Punching through the stratosphere
Imagine trying to explain to someone in the year 1900 that before the century was out, humans would have traveled to the moon, put robots on Mars, and invented a global electronic network through which information could be shared almost instantaneously.
In all likelihood, they wouldn’t believe you, because in their mind, such things would be beyond the limits of reasonable probability. People tend to think that nowadays we’re more enlightened, but the truth is, all too often we see the world through a similarly limited view.
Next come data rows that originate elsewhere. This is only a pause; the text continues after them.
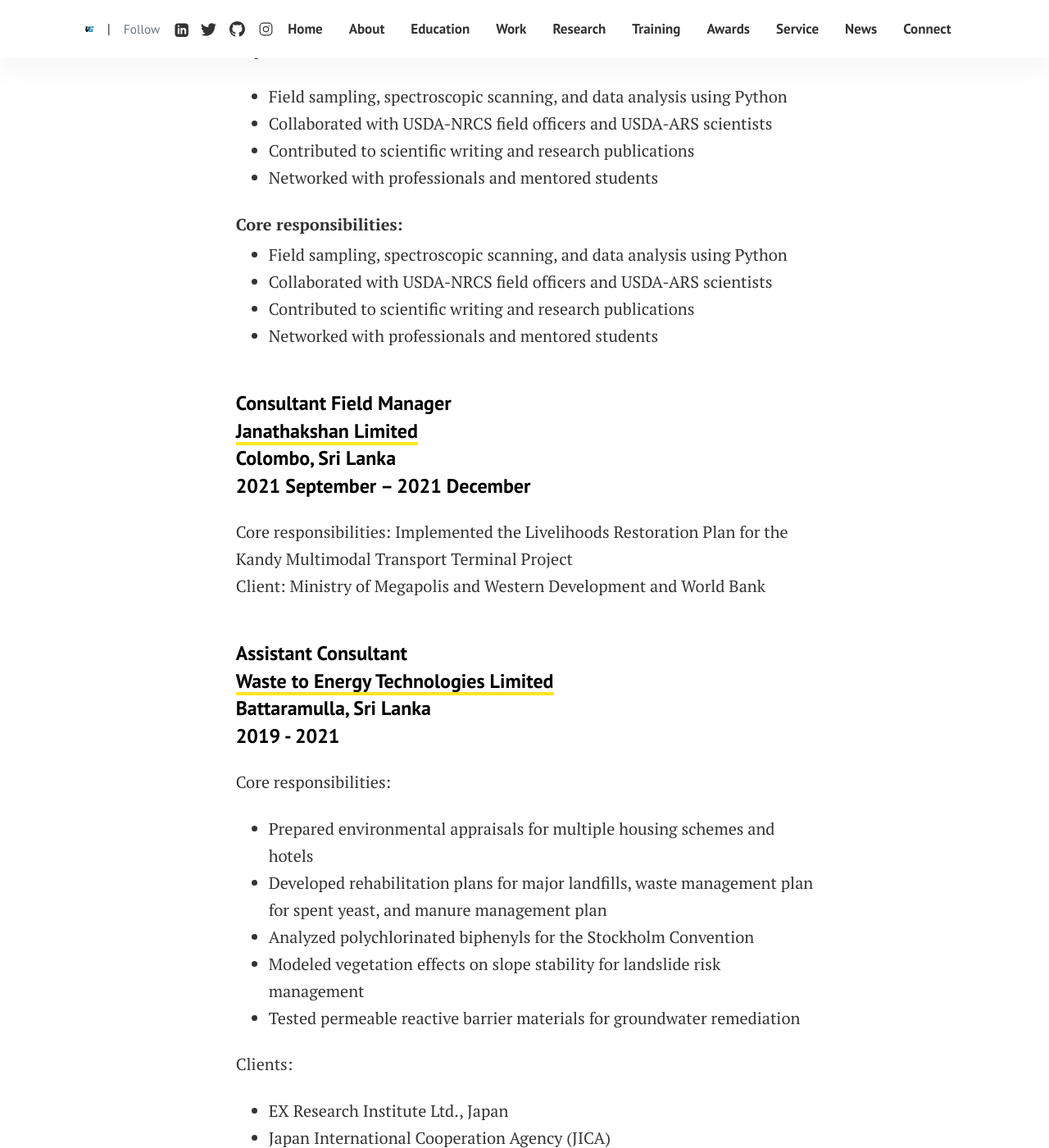
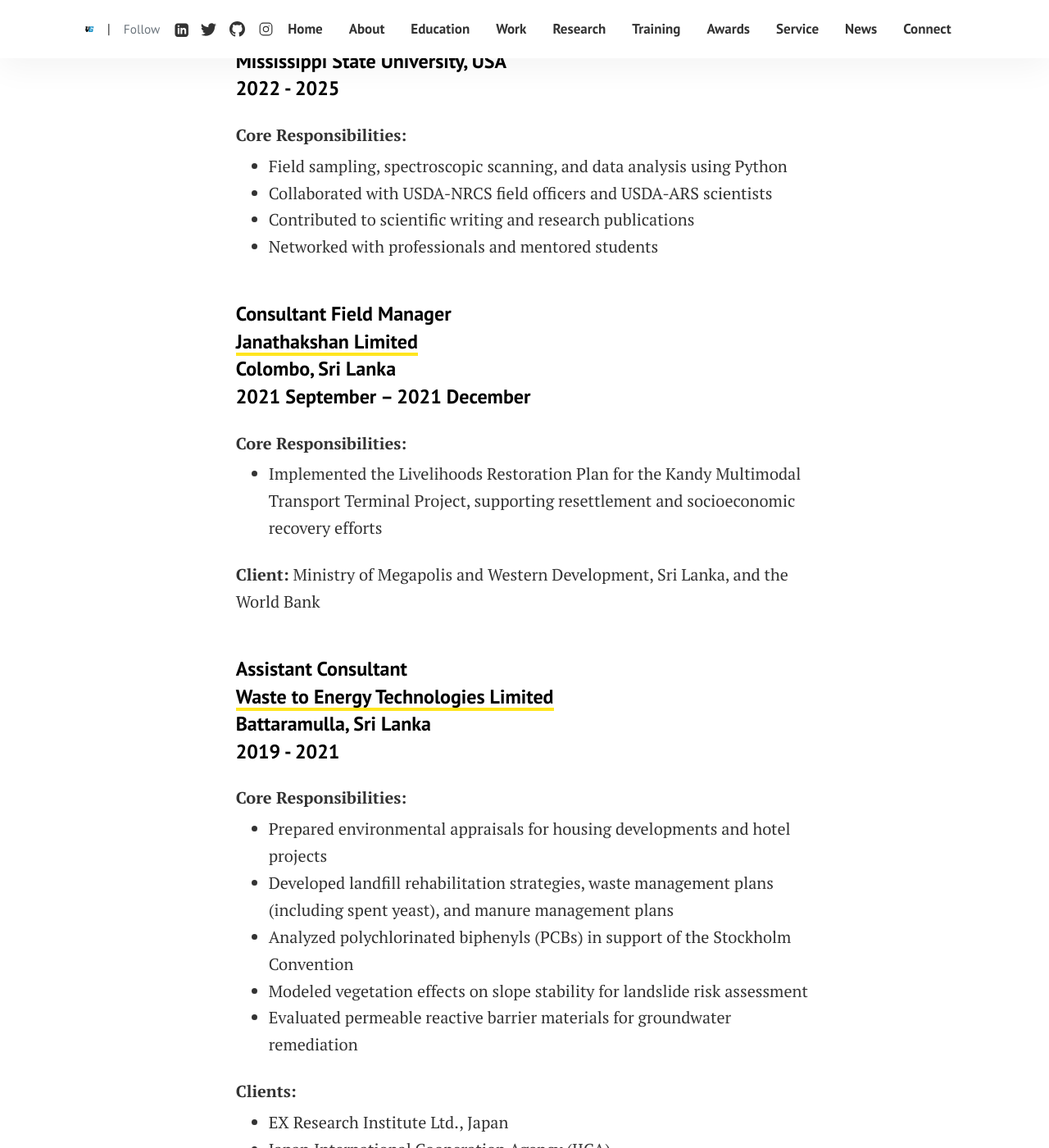
Before and after one commit to kanthsaz/kanthsaz.github.io, a Jekyll site: the page built from pages/work.md, in a window 1280 px wide and 1400 px high, scrolled down 761 px. Shown: the whole window at 82% size. Built offline with Jekyll 4.4.1, drawn with Linux system fonts in a browser that asks for light colours; some of the changed text lies outside the part shown.

Commit message:
Update work.md

```diff
--- a/pages/work.md
+++ b/pages/work.md
@@ -8,16 +8,17 @@
 Below are some of the projects I have been involved in with academic institutions, government agencies, international organizations, and private companies.
 
 #### Postdoctoral Research Assistant<br><a href="https://ag.purdue.edu/department/agry/" target="_blank">Department of Agronomy</a><br>Purdue University, USA<br>2026 - Present<br>
-Core responsibilities: Geospatial modeling; soil spectroscopy; carbon sequestration; crop yield modeling; machine learning, on-the-go soil sensing, Python, R
+<p style="margin-bottom: 5px;"><strong>Core Responsibilities:</strong></p>
+<ul style="margin-top: 0;">
+  <li>Geospatial modeling and soil spectroscopy</li>
+  <li>Carbon sequestration assessment and crop yield modeling</li>
+  <li>Machine learning–based data analysis</li>
+  <li>On-the-go soil sensing</li>
+  <li>Programming in Python and R</li>
+</ul>
 
 #### Graduate Research Assistant<br><a href="https://www.abe.msstate.edu/" target="_blank">Department of Agricultural & Biological Engineering</a><br>Mississippi State University, USA<br>2022 - 2025<br>
-Exposed functions:
-* Field sampling, spectroscopic scanning, and data analysis using Python
-* Collaborated with USDA-NRCS field officers and USDA-ARS scientists
-* Contributed to scientific writing and research publications
-* Networked with professionals and mentored students
-
-<p style="margin-bottom: 5px;"><strong>Core responsibilities:</strong></p>
+<p style="margin-bottom: 5px;"><strong>Core Responsibilities:</strong></p>
 <ul style="margin-top: 0;">
   <li>Field sampling, spectroscopic scanning, and data analysis using Python</li>
   <li>Collaborated with USDA-NRCS field officers and USDA-ARS scientists</li>
@@ -26,50 +27,81 @@
 </ul>
 
 #### Consultant Field Manager<br><a href="https://janathakshan.lk/" target="_blank">Janathakshan Limited</a><br>Colombo, Sri Lanka<br>2021 September – 2021 December<br>
-Core responsibilities: Implemented the Livelihoods Restoration Plan for the Kandy Multimodal Transport Terminal Project<br>
-Client: Ministry of Megapolis and Western Development and World Bank
+<p style="margin-bottom: 5px;"><strong>Core Responsibilities:</strong></p>
+<ul style="margin-top: 0;">
+  <li>Implemented the Livelihoods Restoration Plan for the Kandy Multimodal Transport Terminal Project, supporting resettlement and socioeconomic recovery efforts</li>
+</ul>
+
+<p style="margin-bottom: 0;"><strong>Client:</strong> Ministry of Megapolis and Western Development, Sri Lanka, and the World Bank</p>
 
 #### Assistant Consultant<br><a href="https://www.linkedin.com/company/31324840/?lipi=urn%3Ali%3Apage%3Ad_flagship3_profile_view_base%3BJELLxr2iTyujVAIfxjF3PA%3D%3D" target="_blank">Waste to Energy Technologies Limited</a><br>Battaramulla, Sri Lanka<br>2019 - 2021<br>
-Core responsibilities:
-* Prepared environmental appraisals for multiple housing schemes and hotels
-* Developed rehabilitation plans for major landfills, waste management plan for spent yeast, and manure management plan
-* Analyzed polychlorinated biphenyls for the Stockholm Convention
-* Modeled vegetation effects on slope stability for landslide risk management
-* Tested permeable reactive barrier materials for groundwater remediation
+<p style="margin-bottom: 5px;"><strong>Core Responsibilities:</strong></p>
+<ul style="margin-top: 0;">
+  <li>Prepared environmental appraisals for housing developments and hotel projects</li>
+  <li>Developed landfill rehabilitation strategies, waste management plans (including spent yeast), and manure management plans</li>
+  <li>Analyzed polychlorinated biphenyls (PCBs) in support of the Stockholm Convention</li>
+  <li>Modeled vegetation effects on slope stability for landslide risk assessment</li>
+  <li>Evaluated permeable reactive barrier materials for groundwater remediation</li>
+</ul>
 
-Clients:
-* EX Research Institute Ltd., Japan
-* Japan International Cooperation Agency (JICA)
-* Institute for Global Environmental Strategies
-* Asian Disaster Preparedness Center
-* World Vision
-* Central Environmental Testing and Consultancy (Pvt) Ltd., Sri Lanka
-* Ministry of Mahaweli Development and Environment, Sri Lanka
-* National Building Research Organization, Sri Lanka
-* Kurunegala Municipal Council, Sri Lanka
-* United Dairies Lanka (Pvt) Ltd., Sri Lanka
-* China Railway 25th Bureau Group Co., Ltd. (Projects submitted to Urban Development Authority, Sri Lanka)
-* Access Engineering PLC (Projects submitted to Urban Development Authority, Sri Lanka)
-* Tudawe Brothers (Pvt) Ltd., Sri Lanka
-* Ambasewana Holdings Ltd., Sri Lanka
+<p style="margin-bottom: 5px;"><strong>Clients:</strong></p>
+<ul style="margin-top: 0;">
+  <li>EX Research Institute Ltd., Japan</li>
+  <li>Japan International Cooperation Agency (JICA)</li>
+  <li>Institute for Global Environmental Strategies</li>
+  <li>Asian Disaster Preparedness Center</li>
+  <li>World Vision</li>
+  <li>Central Environmental Testing and Consultancy (Pvt) Ltd., Sri Lanka</li>
+  <li>Ministry of Mahaweli Development and Environment, Sri Lanka</li>
+  <li>National Building Research Organization, Sri Lanka</li>
+  <li>Kurunegala Municipal Council, Sri Lanka</li>
+  <li>United Dairies Lanka (Pvt) Ltd., Sri Lanka</li>
+  <li>China Railway 25th Bureau Group Co., Ltd. (Projects submitted to the Urban Development Authority, Sri Lanka)</li>
+  <li>Access Engineering PLC (Projects submitted to the Urban Development Authority, Sri Lanka)</li>
+  <li>Tudawe Brothers (Pvt) Ltd., Sri Lanka</li>
+  <li>Ambasewana Holdings Ltd., Sri Lanka</li>
+</ul>
 
 #### Project Coordinator<br><a href="https://www.exri.co.jp/en" target="_blank">EX Research Institute Limited</a><br>Tokyo, Japan<br>2017 June – 2018 November<br>
-Core responsibilities:
-* Promoted 3Rs (Reduce, Reuse, Recycle) in Ratnapura Municipal Council <a href="https://digital.detritusjournal.com/articles/evaluation-of-organic-and-recyclable-waste-separation-at-generation-source-in-ratnapura-and-kataraga/359" target="_blank">(Paper)</a>
-* Feasibility study on collection & treatment systems for used fluorocarbons
+<p style="margin-bottom: 5px;"><strong>Core Responsibilities:</strong></p>
+<ul style="margin-top: 0;">
+  <li>
+    Promoted 3Rs (Reduce, Reuse, Recycle) initiatives at Ratnapura Municipal Council
+    <a href="https://digital.detritusjournal.com/articles/evaluation-of-organic-and-recyclable-waste-separation-at-generation-source-in-ratnapura-and-kataraga/359"
+       target="_blank" rel="noopener noreferrer">(Paper)</a>
+  </li>
+  <li>
+    Conducted a feasibility study on collection and treatment systems for used fluorocarbons
+  </li>
+</ul>
 
 #### Intern - Research Division<br><a href="https://www.iwmi.org/" target="_blank">International Water Management Institute</a><br>Battaramulla, Sri Lanka<br>2017 March 27 – 2017 July 28<br>
-Core responsibilities: Analyzed mechanization for agricultural water management in farming systems <a href="https://hdl.handle.net/10568/100656" target="_blank">(Paper)</a>
+<p style="margin-bottom: 5px;"><strong>Core Responsibilities:</strong></p>
+<ul style="margin-top: 0;">
+  <li>
+    Conducted analysis of mechanization strategies for agricultural water management in farming systems
+    <a href="https://hdl.handle.net/10568/100656" target="_blank" rel="noopener noreferrer">(Paper)</a>
+  </li>
+</ul>
 
 #### Intern<br><a href="https://wma.wp.gov.lk/" target="_blank">Waste Management Authority of Western Province</a><br>Colombo, Sri Lanka<br>2016 January 18 – 2016 February 19<br>
-Core responsibilities:
-* Exposed to environmental & composting divisions
-* Installed methane collection wells at the waste management facility
+<p style="margin-bottom: 5px;"><strong>Core Responsibilities:</strong></p>
+<ul style="margin-top: 0;">
+  <li>Gained experience in environmental management and composting operations</li>
+  <li>Installed methane collection wells at a waste management facility</li>
+</ul>
 
 #### Intern<br><a href="https://www.hayleysagriculture.com/" target="_blank">Hayleys Agriculture Holdings Limited</a><br>Colombo, Sri Lanka<br>2015 December 08 – 2016 January 14<br>
-Core responsibilities: Agricultural heavy machinery & market surveys
+<p style="margin-bottom: 5px;"><strong>Core Responsibilities:</strong></p>
+<ul style="margin-top: 0;">
+  <li>Agricultural machinery operations and field support</li>
+  <li>Market surveys and data collection</li>
+</ul>
 
 #### Teaching Assisstant<br><a href="https://agri.pdn.ac.lk/agen/" target="_blank">Department of Agricultural Engineering</a><br>University of Peradeniya, Sri Lanka<br>2017 February – 2017 March<br>
-Core responsibilities: Demonstrated the lectures in theoretically and practically to undergraduate students according to the guidance of academic staff.
+<p style="margin-bottom: 5px;"><strong>Core Responsibilities:</strong></p>
+<ul style="margin-top: 0;">
+  <li>Facilitated both theoretical and practical instruction for undergraduate students under the supervision of faculty and staff</li>
+</ul>
 
 [↑ back to top](#top)
```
We place restrictive limitations on what we believe ourselves or other people are capable of.
One of the privileges of my position is that I get to see these limits shattered on a daily basis.
I work with a guy on the spectrum whose parents were once told that he wouldn’t be able to go to a mainstream school. He is currently nearing the end of a PhD in medicine.
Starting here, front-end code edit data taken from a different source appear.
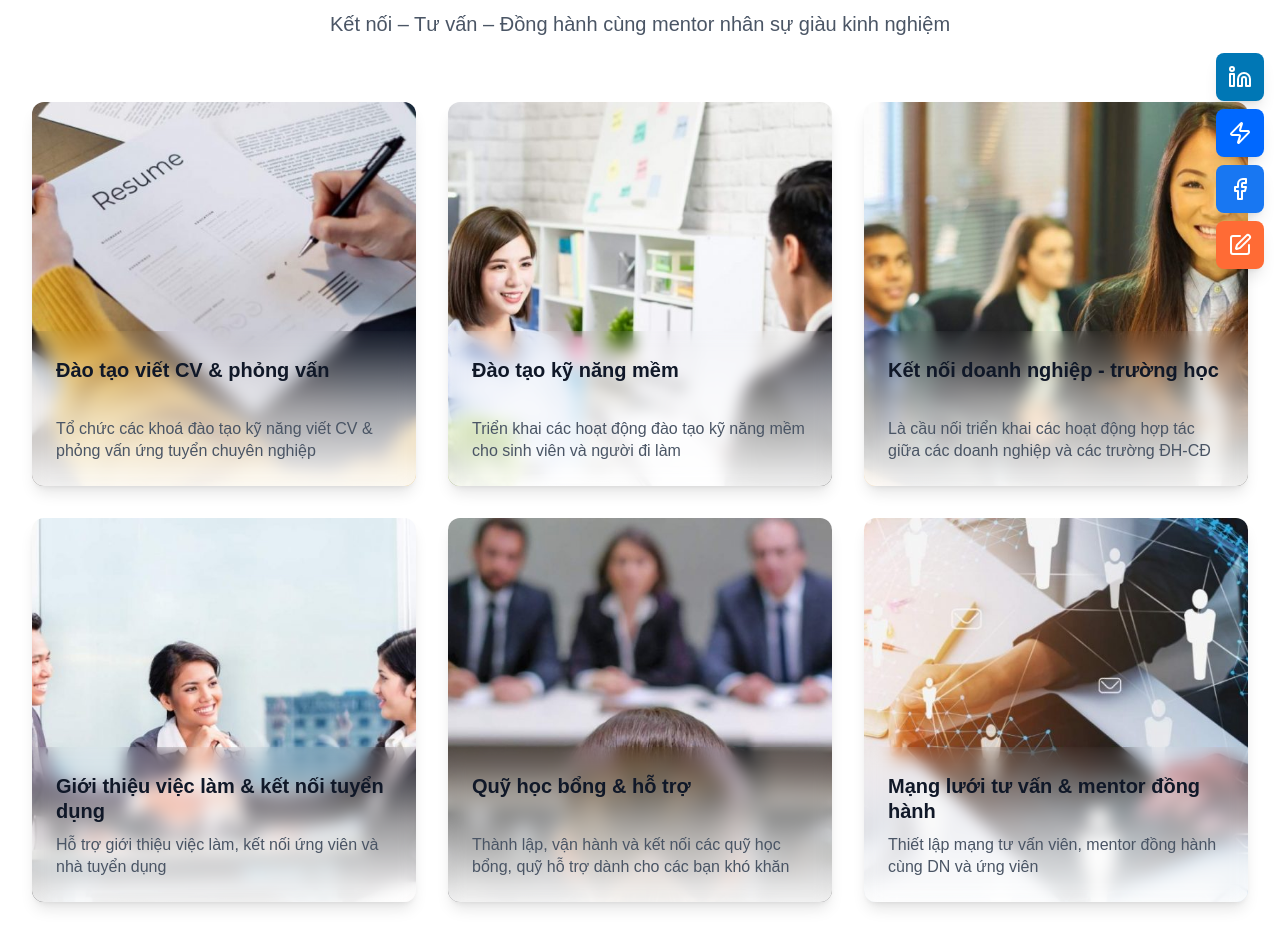
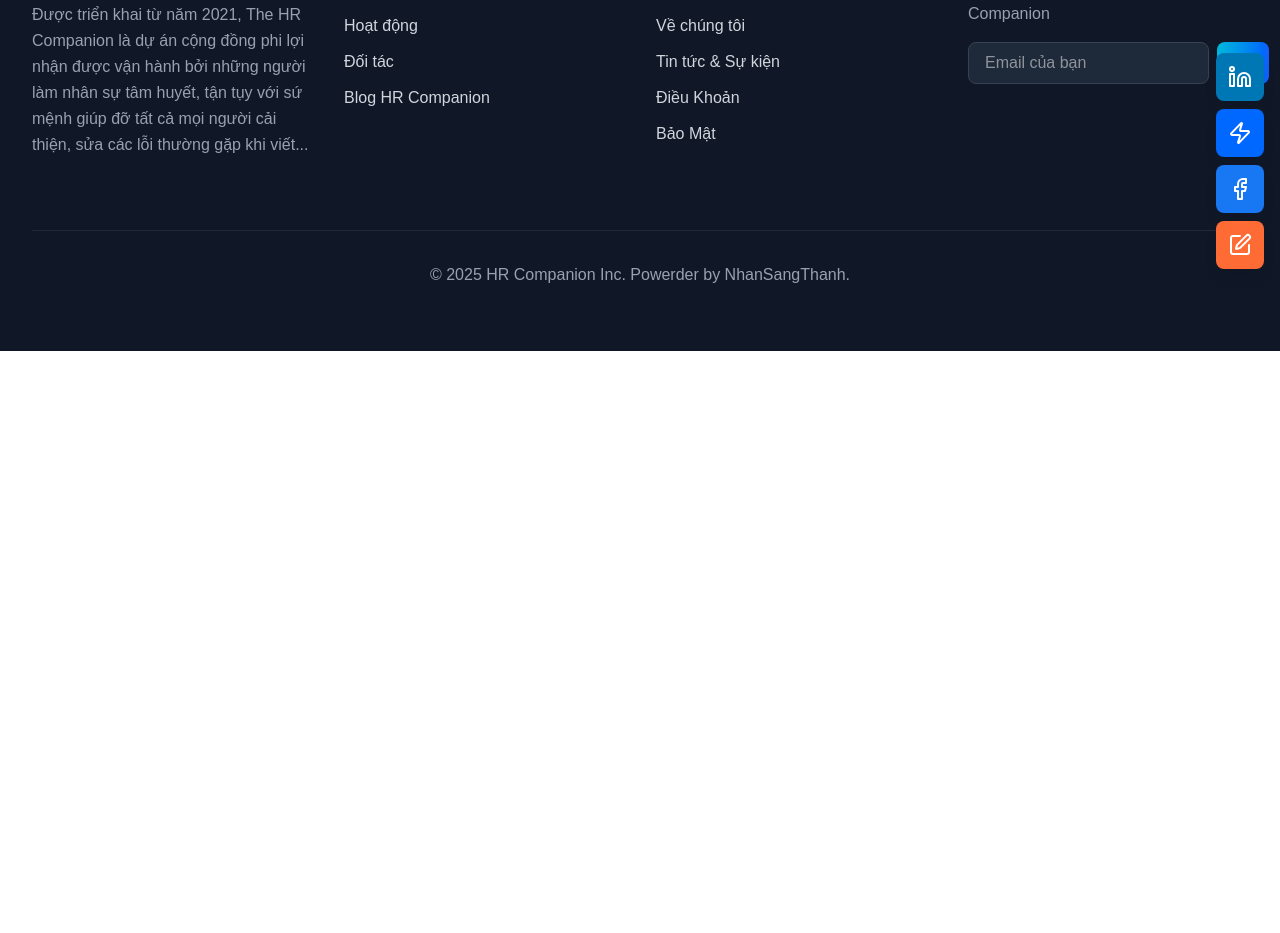
Before and after one commit to PhamSyNhatNhan/hrcom, a Next.js app: page /admin/post in a window 1280 px wide. Shown: the part 239-1172 px from the top of the page. After the commit the page ends 800 px from the top, so only its background shows below. Built offline with nearby package versions, Linux system fonts and the light colour scheme.

Commit message:
fix notthing

```diff
--- a/src/app/admin/post/page.tsx
+++ b/src/app/admin/post/page.tsx
@@ -1,81 +1,13 @@
 'use client';
 import React from 'react';
-
-import { SectionHeader } from '@/component/SectionHeader';
-import { ActivityCard} from '@/component/ActivityCard';
-
-
-
-const activities = [
-    {
-        href: '/',
-        imageSrc: '/hrcompanion1-1-900x540.jpg',
-        imageAlt: 'img alt',
-        title: 'Đào tạo viết CV & phỏng vấn',
-        description:
-            'Tổ chức các khoá đào tạo kỹ năng viết CV & phỏng vấn ứng tuyển chuyên nghiệp',
-    },
-    {
-        href: '/',
-        imageSrc: '/hrcompanion1-10-900x540.jpg',
-        imageAlt: 'img alt',
-        title: 'Đào tạo kỹ năng mềm',
-        description:
-            'Triển khai các hoạt động đào tạo kỹ năng mềm cho sinh viên và người đi làm',
-    },
-    {
-        href: '/',
-        imageSrc: '/hrcompanion1-11-900x540.jpg',
-        imageAlt: 'img alt',
-        title: 'Kết nối doanh nghiệp - trường học',
-        description:
-            'Là cầu nối triển khai các hoạt động hợp tác giữa các doanh nghiệp và các trường ĐH-CĐ',
-    },
-    {
-        href: '/',
-        imageSrc: '/hrcompanion1-12-900x540.jpg',
-        imageAlt: 'img alt',
-        title: 'Giới thiệu việc làm & kết nối tuyển dụng',
-        description:
-            'Hỗ trợ giới thiệu việc làm, kết nối ứng viên và nhà tuyển dụng',
-    },
-    {
-        href: '/',
-        imageSrc: '/hrcompanion1-14-900x540.jpg',
-        imageAlt: 'img alt',
-        title: 'Quỹ học bổng & hỗ trợ',
-        description:
-            'Thành lập, vận hành và kết nối các quỹ học bổng, quỹ hỗ trợ dành cho các bạn khó khăn',
-    },
-    {
-        href: '/',
-        imageSrc: '/hrcompanion1-17.jpg',
-        imageAlt: 'img alt',
-        title: 'Mạng lưới tư vấn & mentor đồng hành',
-        description:
-            'Thiết lập mạng tư vấn viên, mentor đồng hành cùng DN và ứng viên',
-    },
-];
+import {createClient} from '@/utils/supabase/client';
+import { useAuthStore } from '@/stores/authStore';
 
 
 const PostPage = () => {
     return (
         <div>
-            {/* Activity Section */}
-            <section className="py-20 px-4 sm:px-6 lg:px-8 bg-white pb-16">
-                <div className="max-w-7xl mx-auto">
-                    <SectionHeader
-                        title="HOẠT ĐỘNG NỔI BẬT HR COMPANION"
-                        subtitle="Kết nối – Tư vấn – Đồng hành cùng mentor nhân sự giàu kinh nghiệm"
-                    />
 
-                    <div className="mt-16 grid grid-cols-2 md:grid-cols-2 lg:grid-cols-3 gap-6 md:gap-8">
-                        {activities.map((activity, index) => (
-                            <ActivityCard key={index} activity={activity} />
-                        ))}
-                    </div>
-                </div>
-            </section>
 
         </div>
     );
--- a/src/stores/authStore.ts
+++ b/src/stores/authStore.ts
@@ -1,6 +1,7 @@
 // stores/authStore.ts
 import { create } from 'zustand'
 import { persist } from 'zustand/middleware'
+
 
 export interface Profile {
     id: string
```
Also changed, not shown: package.json (+13 -0 lines), 1 other file (tests, documents, lock files or other folders).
I’ve worked with students who in the space of a few months have gone from being too scared to utter a word in class, to giving a speech in front of hundreds of people.
I know numerous individuals who were expected to never finish school, or get a job, or live independently, but who managed to surpass these limiting predictions like a rocket breaking free of Earth’s gravity and hurtling into space.
If there’s one thing I’ve learned, it’s to never underestimate someone’s potential. If you showed that person from 1900 the Apollo 11 rocket, they’d probably say it would never get off the ground. And yet there are footprints on the moon.